▶ [WHAT IS NEEDED]: Go through the material and copy every line in which "container" appears.

▶ [MATERIAL SUPPLIED]:
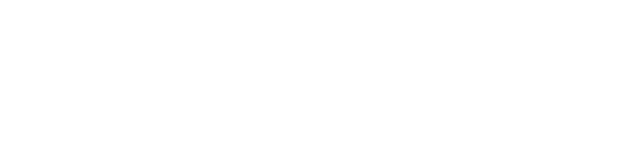
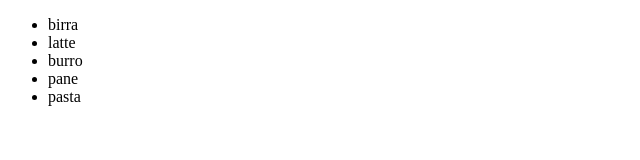
Before and after one commit to Mftr96/js-lista-spesa, a plain HTML site: page index.html in a window 1280 px wide. Shown: the whole page, without its empty margins (0-640 px from the left). Drawn offline with Linux system fonts and the light colour scheme.

Commit message:
milestone3(crezione elementi in pagina)

```diff
--- a/JS/script.js
+++ b/JS/script.js
@@ -7,6 +7,9 @@ let lista=[
     "pane",
     "pasta"
 ]
+
+//(milestone3)richiamo elemento ul in JS
+let lista_spesa=document.getElementById("lista");
 
 //creo il ciclo for per stampare gli elementi in console
 
@@ -26,6 +29,14 @@ i=0
 while(i < lista.length){
     const element = lista[i];
     console.log(element);
+    let oggetto_spesa=document.createElement("li");
+    lista_spesa.append(oggetto_spesa);
+    oggetto_spesa.innerText= element;
     i++;
+}
 
-}
+
+
+/*ocio a scrivere bene i comandi in console che sennò sbotti
+come un disgraziato
+      */
--- a/index.html
+++ b/index.html
@@ -9,6 +9,8 @@
 </head>
 
 <body>
+    <!-- creo ul da recuperare poi in JS -->
+    <ul id="lista"></ul>
     <script type="text/javascript" src="./JS/script.js"></script>
 </body>
 
```
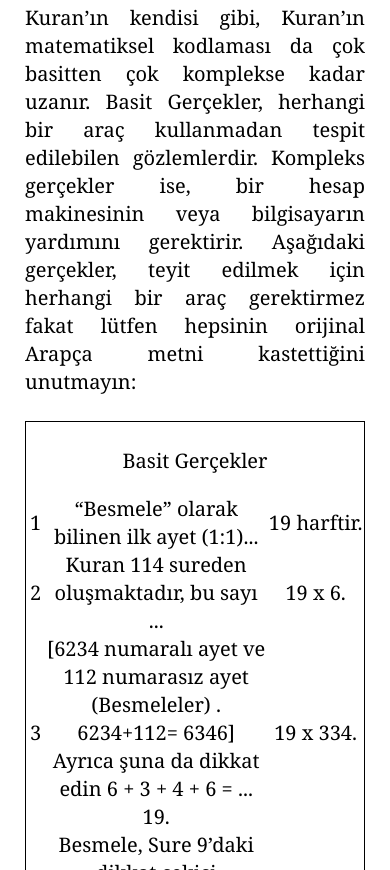
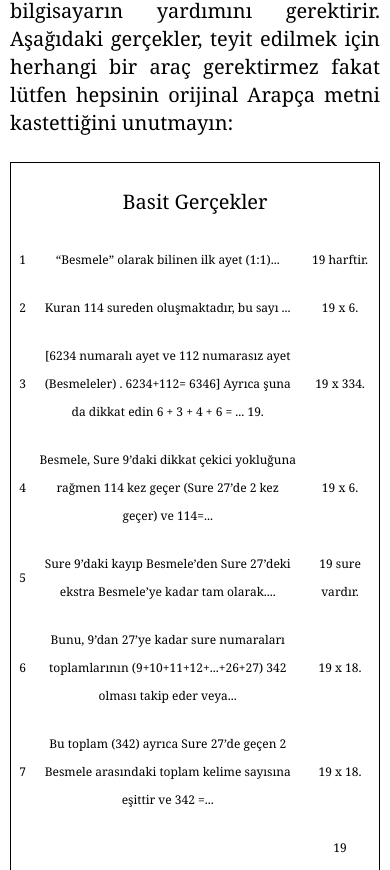
Before and after one commit to SubmitterTech/kuransonahitorg, a React (Create React App) app in the folder app/: page /ekler in a window 390 px wide. Shown: the part 3934-4804 px from the top of the page. Built offline with nearby package versions, Linux system fonts and the light colour scheme.

Commit message:
The problem of some columns not appearing in the tables has been resolved.

```diff
--- a/app/src/pages/Appendices.css
+++ b/app/src/pages/Appendices.css
@@ -10,7 +10,7 @@
     display: flex;
     flex-direction: column;
     padding: 25px;
-    overflow-x: hidden; /* Yatay kaydırma çubuğunu engelle */
+    overflow-x: hidden;
 }
 
 .appendices-container .tablo-ul {
@@ -49,6 +49,12 @@
     text-align: center;
     border: 1px solid;
     overflow-x: auto; /* Yatay kaydırma çubuğunu etkinleştir */
+    display: block; /* Tabloyu blok olarak ayarla, böylece kendi içinde kaydırılabilir */
+}
+
+.appendices-container table {
+    width: auto; /* Tablonun içeriğine göre genişlemesini sağla */
+    min-width: 100%; /* En az kapsayıcının genişliği kadar olmalı */
 }
 
 .appendices-container img, .appendices-container table {
@@ -63,9 +69,19 @@
 @media (max-width:768px) {
     .appendices-container {
         width: 100%; /* Sağa ve sola kaydırma olmaması için genişliği ayarla */
+        padding: 10px;
     }
 
     .appendices-container .tables, .appendices-container .picture {
         width: 100%; /* Sağa ve sola kaydırma olmaması için genişliği ayarla */
     }
+
+    .appendices-container .tables {
+        padding-left: 0;
+        padding-right: 0;
+    }
+    .appendices-container .tables th, .appendices-container .tables td {
+        padding: 10px 5px; /* Mobil görünüm için padding'i azalt */
+        font-size: 12px; /* Gerekirse yazı boyutunu küçült */
+    }
 }
```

▶ [EXERCISE RESPONSE]:
 .appendices-container .tablo-ul {
+.appendices-container table {
 .appendices-container img, .appendices-container table {
     .appendices-container {
     .appendices-container .tables, .appendices-container .picture {
+    .appendices-container .tables {
+    .appendices-container .tables th, .appendices-container .tables td {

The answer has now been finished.